In one of his last appearances, Steve Jobs shared this profound message: “Your time is limited, so don’t waste it living someone else’s life. Don’t be trapped by dogma – which is living with the results of other people’s thinking. Don’t let the noise of others’ opinions drown out your own inner voice. And most important, have the courage to follow your heart and intuition. They somehow already know what you truly want to become. Everything else is secondary.”
Being the real you requires the hard work of self discovery. It can be painful, uncomfortable, and difficult. It can bring up negative feelings and can involve re-visiting damaging life experiences. It can involve making tough decisions and changing habits. It can lead to disappointing others and making adjustments in relationships. It takes courage and confidence. It may require taking risks that are scary. It can foster fear and uncertainty. It involves residing in the truth. There are no shortcuts and it can be ugly.
The good news is that learning about yourself is an investment that is worth it. It can be an exciting and powerful adventure. Philosophers, scientists, and thought leaders have written about the importance of self knowledge for hundreds of years. There is no shortage of quotes highlighting the relevance of self awareness and discovery.
Ralph Waldo Emerson wrote about self-reliance and the journey of self discovery: “To be yourself in a world that is constantly trying to make you something else is the greatest accomplishment.”
Ancient Greek philosophers shared the message to KNOW THYSELF. “To know thyself is the beginning of wisdom” is a quote often referenced to Socrates.
“Live your life for you, not for anyone else. Don’t let the fear of being judged, rejected or disliked stop you from being yourself.” -Sonya Parker
“Always be a first-rate version of yourself and not a second-rate version of someone else.” -Judy Garland
“Be yourself–not your idea of what you think somebody else’s idea of yourself should be.” –Henry David Thoreau
The benefits of learning about and being the real you strongly outweigh the risk or discomfort of the discovery process. Trying to be someone you aren’t is exhausting and not easily sustainable. Research indicates that people who score higher on authenticity assessments report more life satisfaction, happiness, and self-esteem. Understanding your true self will lead to freedom, emotional health, clarity, and fulfillment. You will have more control over your sense of wellbeing and will be less dependent upon external circumstances. You will discover more energy to put towards what is important to you. You will experience increased resiliency and ability to navigate through stressful circumstances. You will experience more joy and freedom from worries about what people think of you.
Know yourself and Be yourself. There are several components to being the real you. Knowing yourself and gaining the awareness of your inner state of being is first. Being your authentic self involves matching what you say and do with your inner life.

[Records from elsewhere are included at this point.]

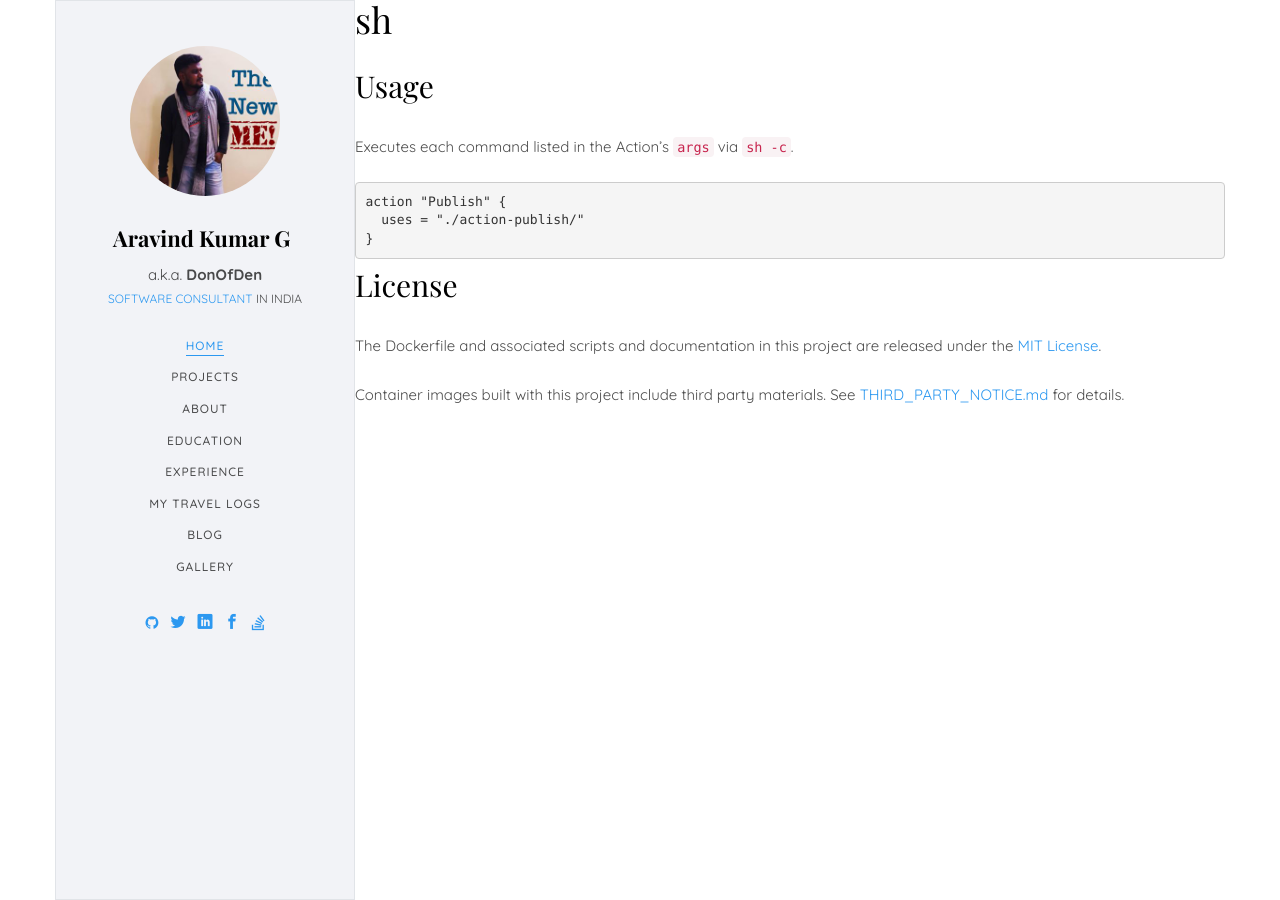
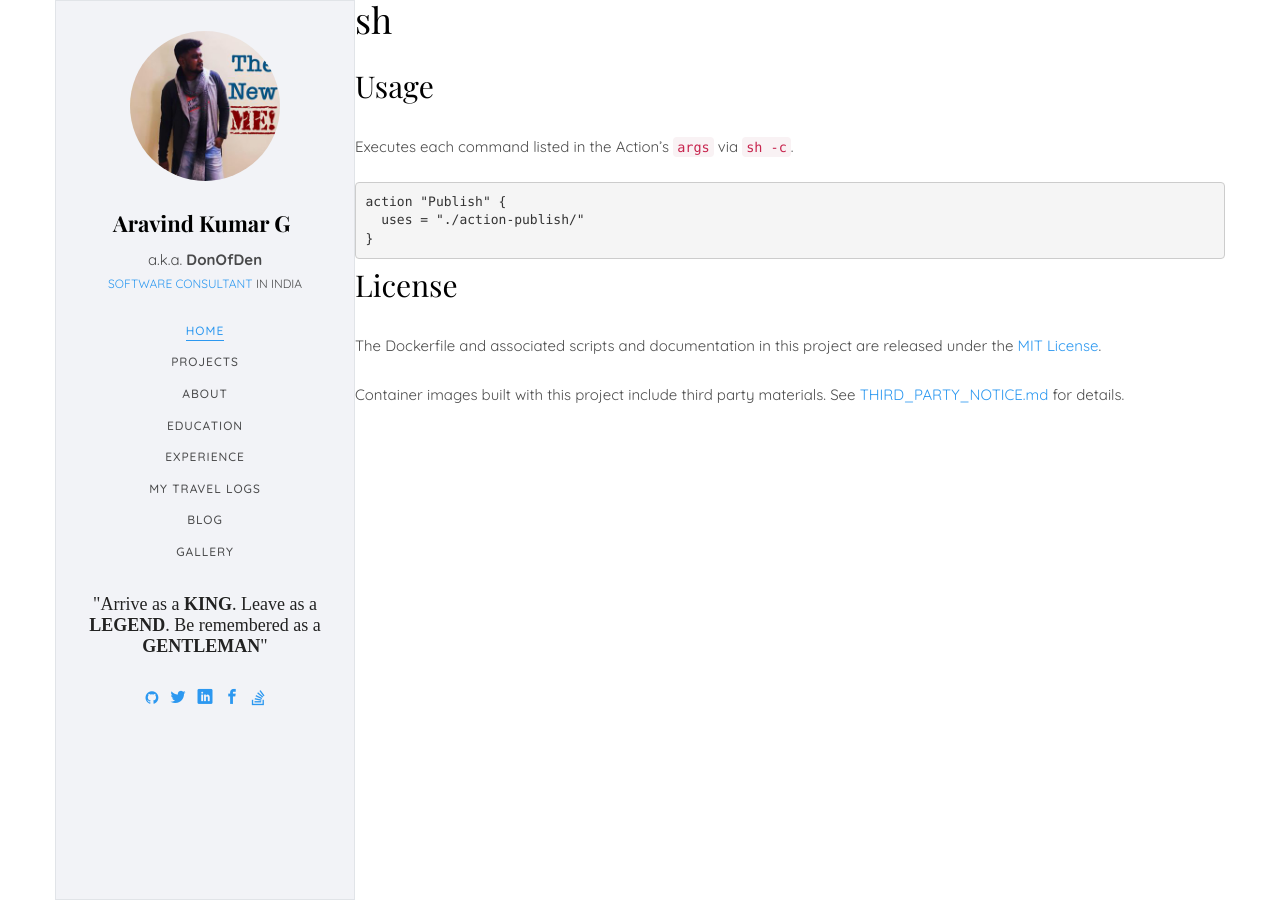
Before and after one commit to donofden/donofden.github.io, a Jekyll site: the page built from action-publish/README.md, in a window 1280 px wide. Built offline with Jekyll 4.4.1, drawn with Linux system fonts in a browser that asks for light colours; some web fonts are replaced; our own code applies the rules of GitHub Pages for plain Markdown files.

Commit message:
Arrive as a KING. Leave as a LEGEND. Be remembered as a GENTLEMAN.

```diff
--- a/_layouts/default.html
+++ b/_layouts/default.html
@@ -26,6 +26,7 @@ function rootPath() {
 					<span class="position"><a href="#">Software Consultant</a> in India</span>
 				</div>{% include leftmenu.html %}
 				<div class="colorlib-footer">
+					<p id="letterpress">"Arrive as a <b>KING</b>. Leave as a <b>LEGEND</b>. Be remembered as a <b>GENTLEMAN</b>"</p>
 					<ul>
 						<li><a href="https://github.com/donofden" target="_blank"><i class="fa fa-github" aria-hidden="true"></i></a>
 						</li>
--- a/css/style.css
+++ b/css/style.css
@@ -91,7 +91,7 @@ figure figcaption {
 	position: relative;
 }
 #colorlib-aside {
-	padding-top: 3em;
+	padding-top: 2em;
 	padding-bottom: 40px;
 	float: left;
 	width: 300px;
@@ -103,6 +103,13 @@ figure figcaption {
 	-o-transition: 0.5s;
 	transition: 0.5s;
 }
+
+#letterpress {
+	text-shadow: 0px -1px 0px rgba(255,255,255,.5);
+	color: #222;
+	font: 18px 'LeagueGothicRegular';
+}
+
 @media screen and (max-width: 768px) {
 	#colorlib-aside {
 		width: 300px;
```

According to Mohandas Gandhi, “Happiness is when what you think, what you say, and what you do are in harmony.”
We are bombarded with messages and expectations from the world – social pressures, advertisements, social media, families, etc about how we should be, how we should look, what we should be doing. We can also create these expectations for ourselves in a way that is not healthy. Sifting through the noise to connect to our true selves requires reflection and intention.
How to discover the real me?
- Evaluate your self perceptions and narratives you tell yourself. Release yourself from your inner critic. Challenge the automatic assumptions and thought processes you engage in. Break harmful, negative thinking patterns that are not serving you well.
- Let go of what others think of you. This is difficult, but focusing too much on what others think comes at a cost. Consider the saying, what people think of you is none of your business.
- Leave people pleasing behaviors behind. By putting the needs of others over your own consistently, you will sacrifice your own needs, desires, and dreams. Doing so will lead to resentment.
- Reflect on your emotional reactions to events in your life. Learn from these insights.
- Be aware of the risks of conformity.
- Identify your purpose in life. What legacy do you want to leave?
- Clarify what your true beliefs and values are. Spend time reflecting on what really matters to you.
- Discover what makes you the most engaged, fulfilled, and happy.
- Limit your access to social media posts. Being bombarded with the highlight reels of others can reduce self esteem and create confusion. If you compare, you despair.
- Practice self care and self compassion.
- Learn to be present. Practice mindfulness skills.
- Accept your whole self, weaknesses, mistakes and all.
- Reflect on the quality of your relationships. Make necessary changes and create boundaries with people who are dysfunctional or toxic. Spend time with people who you can really be yourself with and who embrace who you are.
Karen Doll has been a Licensed Psychologist in the Twin Cities for 20 years, working in organizational consulting. She leverages her education in Clinical Psychology with her leadership assessment expertise in her practice. She is an executive coach focusing on helping people maximize their potential.